There are several different causes of back pain, many of which can worsen with breathing. Back pain can be due to an injury to the bones or muscles in your back, or result from a medical condition affecting internal organs such as the heart or lungs.
An existing drug that targets senescent, or sleeping cells could provide the answer to treating lower back pain, according to a new study.
Intraoperative scanner projects to high-definition screens that allow for more precision and quicker patient recoveries.
A new biologic "patch" that is activated by a person's natural motion could be the key to fixing herniated disks in people's backs, according to researchers at the Perelman School of Medicine at the University of Pennsylvania and the CMC VA Medical Center (CMCVAMC).
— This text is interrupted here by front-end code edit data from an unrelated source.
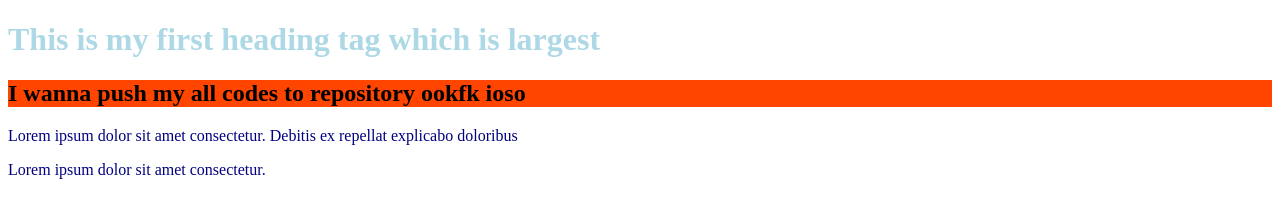
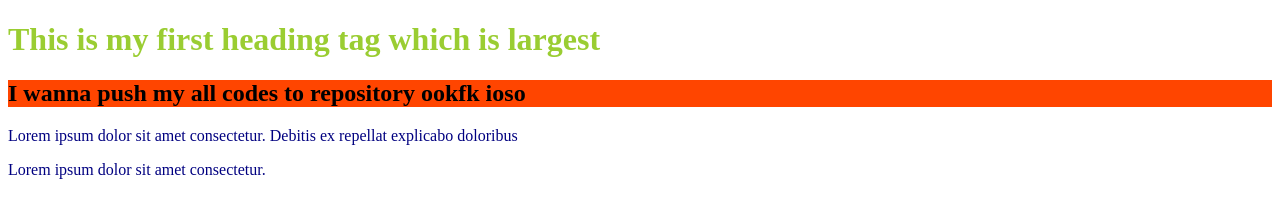
Before and after one commit to MdArifuzzaman2/my-second-repo, a plain HTML site: page index.html in a window 1280 px wide. Drawn offline with Linux system fonts and the light colour scheme.

Commit message:
color changed one

```diff
--- a/style.css
+++ b/style.css
@@ -2,7 +2,7 @@ p {
   color: navy;
 }
 h1 {
-  color: lightblue;
+  color: yellowgreen;
 }
 h2 {
   background-color: orangered;
```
Maybe you’ve just finished a few hours of work at the computer and now there’s a stabbing sensation between your shoulder blades. Or you have an ongoing, continuous ache that extends from the base of your neck down to the bottom of your ribs. What’s going on? And more importantly, how can you find some relief?
Back or spinal decompression refers to a group of treatments used to relieve pressure on spinal discs. A healthcare professional may recommend surgical and nonsurgical therapies for decompression.
A weekend spent gardening. A raucous game of pickleball. Bending over to pick up a dropped pen. Suddenly your neck or back seizes up and it’s hard to catch your breath. Muscle spasms, where the muscle involuntarily contracts—and stays that way—for a few seconds, minutes, or longer, are painful and impossible to predict.
People with conditions including sciatica, herniated discs, and spinal stenosis may benefit from transforaminal epidural steroid injections. Doctors may also use this injection to examine how a person’s body reacts to it to help diagnose any underlying condition that could be causing them pain.
Spinal fusion is a highly invasive surgery where an implant is placed in the spine to prevent movement between bones. The treatment has a high failure rate after only five years, however Te Whare Wānanga o Waitahi | University of Canterbury researcher and lecturer Associate Professor Debbie Munro has spent the last 20 years finding a way to change this.
With age comes wisdom and experience. Unfortunately, aches and pains tend to tag along for the ride. Spinal aging may be a fact of life, but that doesn’t mean you have to grin and bear it.